Space is currently seen as an arena for competition, when in fact it has broader potential for diplomatic and inspirational means. President Trump’s recently released policy directive “Space Force” is an attempt to create a sixth military branch solely focused on weaponizing and securing space dominance. By throwing significant political capital and focus into beefing up the U.S. military in space, the Trump administration has signaled to the country and the world its desire to view space as an arena the U.S. must dominate.
Beefing up unilateralism, however, should not come at a cost to space cooperation with other nations, which the U.S.’s policy is currently severely lacking. Due to policies like the Wolf Amendment — which effectively bars any cooperation between the National Aeronautics and Space Administration (NASA) and Chinese scientists — the U.S. is at risk for falling behind in the development and management of space. Furthermore — and arguably more importantly — space is falling out of the conscious of the U.S. populous. Growing up to be an astronaut used to be every child’s aspirations, but now it ranks far behind other professions such as being a Youtuber. I believe that reorienting U.S. space policy away from military dominance and towards peaceful international cooperation has the potential to positively affect the U.S. material global standing in the world and reinspire children about the wonders of outer space.
Rather than continue on our march towards unilateralism, the U.S. should focus on working with other space powers to create rules of the road. Space is becoming more congested, especially with the rise of private space companies like SpaceX. Orbital debris, or small pieces of spacecraft, pose a significant risk to satellites, and the risk of miscalculation from a piece of debris striking a Chinese or Russian satellite continues to grow. Without cooperation over space traffic management or the regulations around orbital debris cleanup and portability, conflict may be all but inevitable. Rather than invest in creating more space lasers and satellite constellations, the U.S. should instead remove barriers for space cooperation with other nations so we can all peacefully co-exist in space.
Concrete collaboration like debris mitigation or space traffic management isn’t as shiny as going to the Moon or exploring a new galaxy, but perhaps incremental cooperation can lead to bold policies. The International Space Station is being decommissioned and both China and Russia are working on their own space stations. Collaboration on mutual areas of benefit like space debris could spill over to broader coordination on the space stations, as U.S. astronauts will not have a stable platform to make trips to the Moon or Mars once the ISS falls back to earth.

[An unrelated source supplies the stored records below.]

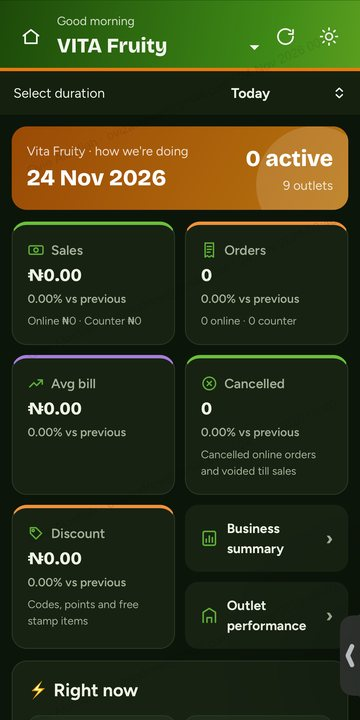
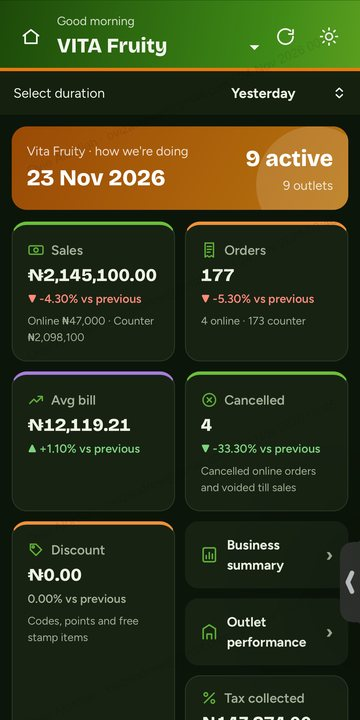
Dashboard screen with a full day of real activity
Claude-Session: https://claude.ai/code/session_01EWpM6U7z4mwSmJVXge6f6S

diff --git a/index.html b/index.html
@@ -262,8 +262,8 @@ details p{margin:12px 0 0 0;font-size:15px;line-height:1.65;color:#34404F}
 </div>
 <div style="display:flex;flex-direction:column;gap:14px">
 <div style="display:flex;justify-content:space-between;align-items:flex-end;flex-wrap:wrap;gap:8px"><h3 style="margin:0;font-family:Montserrat,Arial,sans-serif;font-size:24px;color:#0B1B33">Inside Vita Hub, the staff and owner app</h3><span style="font-size:13px;color:#4A5666">Swipe to see more →</span></div>
-<div style="display:flex;gap:20px;overflow-x:auto;scroll-snap-type:x mandatory;padding:6px 4px 18px 4px"><figure style="flex:0 0 220px;margin:0;scroll-snap-align:start"><div style="background:#0B1B33;border-radius:30px;padding:8px;box-shadow:0 14px 34px rgba(11,27,51,.18)"><img src="hub-till.jpg" alt="Vita Hub: The till" width="360" height="720" loading="lazy" style="width:100%;height:auto;display:block;border-radius:23px"></div><figcaption style="margin-top:12px"><div style="font-weight:800;font-size:15px;color:#0B1B33">The till</div><div style="font-size:13px;line-height:1.5;color:#4A5666">Tap to sell, with live stock left on each item</div></figcaption></figure><figure style="flex:0 0 220px;margin:0;scroll-snap-align:start"><div style="background:#0B1B33;border-radius:30px;padding:8px;box-shadow:0 14px 34px rgba(11,27,51,.18)"><img src="hub-glance.jpg" alt="Vita Hub: Owner dashboard" width="360" height="720" loading="lazy" style="width:100%;height:auto;display:block;border-radius:23px"></div><figcaption style="margin-top:12px"><div style="font-weight:800;font-size:15px;color:#0B1B33">Owner dashboard</div><div style="font-size:13px;line-height:1.5;color:#4A5666">Sales, orders and discounts across 9 outlets</div></figcaption></figure><figure style="flex:0 0 220px;margin:0;scroll-snap-align:start"><div style="background:#0B1B33;border-radius:30px;padding:8px;box-shadow:0 14px 34px rgba(11,27,51,.18)"><img src="hub-risk.jpg" alt="Vita Hub: Money at risk" width="360" height="720" loading="lazy" style="width:100%;height:auto;display:block;border-radius:23px"></div><figcaption style="margin-top:12px"><div style="font-weight:800;font-size:15px;color:#0B1B33">Money at risk</div><div style="font-size:13px;line-height:1.5;color:#4A5666">Voids, refunds, cash short, wastage and missing stock</div></figcaption></figure><figure style="flex:0 0 220px;margin:0;scroll-snap-align:start"><div style="background:#0B1B33;border-radius:30px;padding:8px;box-shadow:0 14px 34px rgba(11,27,51,.18)"><img src="hub-now.jpg" alt="Vita Hub: Right now" width="360" height="720" loading="lazy" style="width:100%;height:auto;display:block;border-radius:23px"></div><figcaption style="margin-top:12px"><div style="font-weight:800;font-size:15px;color:#0B1B33">Right now</div><div style="font-size:13px;line-height:1.5;color:#4A5666">Tills open, approvals waiting and items to use soon</div></figcaption></figure><figure style="flex:0 0 220px;margin:0;scroll-snap-align:start"><div style="background:#0B1B33;border-radius:30px;padding:8px;box-shadow:0 14px 34px rgba(11,27,51,.18)"><img src="hub-approve.jpg" alt="Vita Hub: Approvals" width="360" height="720" loading="lazy" style="width:100%;height:auto;display:block;border-radius:23px"></div><figcaption style="margin-top:12px"><div style="font-weight:800;font-size:15px;color:#0B1B33">Approvals</div><div style="font-size:13px;line-height:1.5;color:#4A5666">Factory lists, stock counts, transfers and purchases</div></figcaption></figure><figure style="flex:0 0 220px;margin:0;scroll-snap-align:start"><div style="background:#0B1B33;border-radius:30px;padding:8px;box-shadow:0 14px 34px rgba(11,27,51,.18)"><img src="hub-hr.jpg" alt="Vita Hub: Staff clock-in" width="360" height="720" loading="lazy" style="width:100%;height:auto;display:block;border-radius:23px"></div><figcaption style="margin-top:12px"><div style="font-weight:800;font-size:15px;color:#0B1B33">Staff clock-in</div><div style="font-size:13px;line-height:1.5;color:#4A5666">Face and location check, duty days, leave and payslips</div></figcaption></figure><figure style="flex:0 0 220px;margin:0;scroll-snap-align:start"><div style="background:#0B1B33;border-radius:30px;padding:8px;box-shadow:0 14px 34px rgba(11,27,51,.18)"><img src="hub-home.jpg" alt="Vita Hub: Vita Hub home" width="360" height="720" loading="lazy" style="width:100%;height:auto;display:block;border-radius:23px"></div><figcaption style="margin-top:12px"><div style="font-weight:800;font-size:15px;color:#0B1B33">Vita Hub home</div><div style="font-size:13px;line-height:1.5;color:#4A5666">HR, spending requests, repairs and Vita AI</div></figcaption></figure></div>
-<p style="margin:0;font-size:13px;color:#4A5666">Real screens from Vita Fruity's live system, taken outside trading hours.</p>
+<div style="display:flex;gap:20px;overflow-x:auto;scroll-snap-type:x mandatory;padding:6px 4px 18px 4px"><figure style="flex:0 0 220px;margin:0;scroll-snap-align:start"><div style="background:#0B1B33;border-radius:30px;padding:8px;box-shadow:0 14px 34px rgba(11,27,51,.18)"><img src="hub-till.jpg" alt="Vita Hub: The till" width="360" height="720" loading="lazy" style="width:100%;height:auto;display:block;border-radius:23px"></div><figcaption style="margin-top:12px"><div style="font-weight:800;font-size:15px;color:#0B1B33">The till</div><div style="font-size:13px;line-height:1.5;color:#4A5666">Tap to sell, with live stock left on each item</div></figcaption></figure><figure style="flex:0 0 220px;margin:0;scroll-snap-align:start"><div style="background:#0B1B33;border-radius:30px;padding:8px;box-shadow:0 14px 34px rgba(11,27,51,.18)"><img src="hub-glance.jpg" alt="Vita Hub: Owner dashboard" width="360" height="720" loading="lazy" style="width:100%;height:auto;display:block;border-radius:23px"></div><figcaption style="margin-top:12px"><div style="font-weight:800;font-size:15px;color:#0B1B33">Owner dashboard</div><div style="font-size:13px;line-height:1.5;color:#4A5666">A full day's sales, orders and average bill across 9 outlets</div></figcaption></figure><figure style="flex:0 0 220px;margin:0;scroll-snap-align:start"><div style="background:#0B1B33;border-radius:30px;padding:8px;box-shadow:0 14px 34px rgba(11,27,51,.18)"><img src="hub-risk.jpg" alt="Vita Hub: Money at risk" width="360" height="720" loading="lazy" style="width:100%;height:auto;display:block;border-radius:23px"></div><figcaption style="margin-top:12px"><div style="font-weight:800;font-size:15px;color:#0B1B33">Money at risk</div><div style="font-size:13px;line-height:1.5;color:#4A5666">Voids, refunds, cash short, wastage and missing stock</div></figcaption></figure><figure style="flex:0 0 220px;margin:0;scroll-snap-align:start"><div style="background:#0B1B33;border-radius:30px;padding:8px;box-shadow:0 14px 34px rgba(11,27,51,.18)"><img src="hub-now.jpg" alt="Vita Hub: Right now" width="360" height="720" loading="lazy" style="width:100%;height:auto;display:block;border-radius:23px"></div><figcaption style="margin-top:12px"><div style="font-weight:800;font-size:15px;color:#0B1B33">Right now</div><div style="font-size:13px;line-height:1.5;color:#4A5666">Tills open, approvals waiting and items to use soon</div></figcaption></figure><figure style="flex:0 0 220px;margin:0;scroll-snap-align:start"><div style="background:#0B1B33;border-radius:30px;padding:8px;box-shadow:0 14px 34px rgba(11,27,51,.18)"><img src="hub-approve.jpg" alt="Vita Hub: Approvals" width="360" height="720" loading="lazy" style="width:100%;height:auto;display:block;border-radius:23px"></div><figcaption style="margin-top:12px"><div style="font-weight:800;font-size:15px;color:#0B1B33">Approvals</div><div style="font-size:13px;line-height:1.5;color:#4A5666">Factory lists, stock counts, transfers and purchases</div></figcaption></figure><figure style="flex:0 0 220px;margin:0;scroll-snap-align:start"><div style="background:#0B1B33;border-radius:30px;padding:8px;box-shadow:0 14px 34px rgba(11,27,51,.18)"><img src="hub-hr.jpg" alt="Vita Hub: Staff clock-in" width="360" height="720" loading="lazy" style="width:100%;height:auto;display:block;border-radius:23px"></div><figcaption style="margin-top:12px"><div style="font-weight:800;font-size:15px;color:#0B1B33">Staff clock-in</div><div style="font-size:13px;line-height:1.5;color:#4A5666">Face and location check, duty days, leave and payslips</div></figcaption></figure><figure style="flex:0 0 220px;margin:0;scroll-snap-align:start"><div style="background:#0B1B33;border-radius:30px;padding:8px;box-shadow:0 14px 34px rgba(11,27,51,.18)"><img src="hub-home.jpg" alt="Vita Hub: Vita Hub home" width="360" height="720" loading="lazy" style="width:100%;height:auto;display:block;border-radius:23px"></div><figcaption style="margin-top:12px"><div style="font-weight:800;font-size:15px;color:#0B1B33">Vita Hub home</div><div style="font-size:13px;line-height:1.5;color:#4A5666">HR, spending requests, repairs and Vita AI</div></figcaption></figure></div>
+<p style="margin:0;font-size:13px;color:#4A5666">Real screens from Vita Fruity's live system.</p>
 </div>
 <div style="display:grid;grid-template-columns:repeat(auto-fit,minmax(220px,1fr));gap:14px"><div style="background:#ffffff;border-radius:16px;padding:18px;border-left:5px solid #D9630B"><div style="font-weight:800;font-size:16px;color:#0B1B33;margin-bottom:4px">Customer website and app</div><div style="font-size:14px;line-height:1.55;color:#34404F">Menu, outlets, events and an installable app for Android.</div></div><div style="background:#ffffff;border-radius:16px;padding:18px;border-left:5px solid #1FA54A"><div style="font-weight:800;font-size:16px;color:#0B1B33;margin-bottom:4px">Online ordering</div><div style="font-size:14px;line-height:1.55;color:#34404F">Pickup and delivery, online payment, order tracking, loyalty points and stamp cards.</div></div><div style="background:#ffffff;border-radius:16px;padding:18px;border-left:5px solid #1E6BF0"><div style="font-weight:800;font-size:16px;color:#0B1B33;margin-bottom:4px">Vita Hub for staff</div><div style="font-size:14px;line-height:1.55;color:#34404F">Offline till, kitchen orders, factory production, stock, HR, payroll and daily reports.</div></div><div style="background:#ffffff;border-radius:16px;padding:18px;border-left:5px solid #6B3FD4"><div style="font-weight:800;font-size:16px;color:#0B1B33;margin-bottom:4px">Owner at a glance</div><div style="font-size:14px;line-height:1.55;color:#34404F">Live sales, top items, busy hours and every outlet's position on the owner's phone.</div></div></div>
 <div style="display:flex;flex-wrap:wrap;gap:12px;align-items:center"><a href="https://vitafruity.com" target="_blank" rel="noopener" style="background:#D9630B;color:#ffffff;text-decoration:none;padding:14px 24px;border-radius:999px;font-weight:700">Visit vitafruity.com →</a><span style="font-size:14px;color:#4A5666">Ask for a live walkthrough of the staff system in your demo.</span></div>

The benefits of space extend beyond superpower cooperation, as it can act as a source of inspiration for younger generations. As children, we dream, hope and imagine. What does it say about our nation that kids want to grow up to film videos of themselves rather than explore the galaxy? No shade to becoming a Youtuber, but wanting to be an astronaut symbolized exploring the unknown and the unimaginable. Since there isn’t any national attention on space like there was when our parents were kids, you can’t blame our generation for being disinterested about what is going on above our sky. However, new space cooperation gives the opportunity to extend humans — and thus human imagination — beyond its current bounds. A quick Google search brings up beautiful and fantastic images of space taken by NASA. Perhaps as a college student, I see space in more practical terms, but the child in me still wonders what and who is up there, and what fantastic knowledge we as a species can gain from space exploration.
Though incremental cooperation with other superpowers in space infrastructure development and management or imaginative exploration sounds like a dream, can the U.S. afford it? The short answer is yes. Currently, NASA’s budget is maxed at 0.5% of all annual spending. A report by the Science Foundation indicates that space-related activities contributed over $180 billion to the global economy in 2005, mostly related to commercial goods and services made through space technology. That means one dollar spent on NASA adds ten dollars to our economy, an amazing rate of return for such small spending allocation.
On top of the explicit productivity of space-related activities, space is also critical to maintaining the global economy: Global Positioning Systems (GPS) are reliant on satellites, and so are ATMs, weather forecasting and communication systems. Considering the importance of space to our economy and preserving our way of life, ensuring that the U.S. spend wisely to decrease the cascading risk of orbital space debris is of utmost importance. For such a small slice of the budget, space cooperation would be extremely cost-effective.
Space is not something we should allow to leave the conscious of the American public or be used as a tool to further military aims. Instead, space should be seen as a cost-effective means of facilitating global cooperation for everyone’s benefit and inspiring younger generations about the possibilities that lay beyond our universe. I recently watched The Farthest: Voyager in Space, a Netflix documentary about the farthest human probe in space, and I wish everyone could experience the feelings of inspiration I gained from it. The documentary ends with an explanation of the golden record attached to the Voyager, a recording of human greetings, music and photos of Earth. Because of minimal space weather, the record is expected to outlast Earth itself. A record of humankind will be floating in space for billions of years, preserving humankind into eternity and perhaps explaining our home to beings beyond our imagination. Space is amazing and useful and our policies should reflect our desire to imagine rather than an urge to secure hegemony.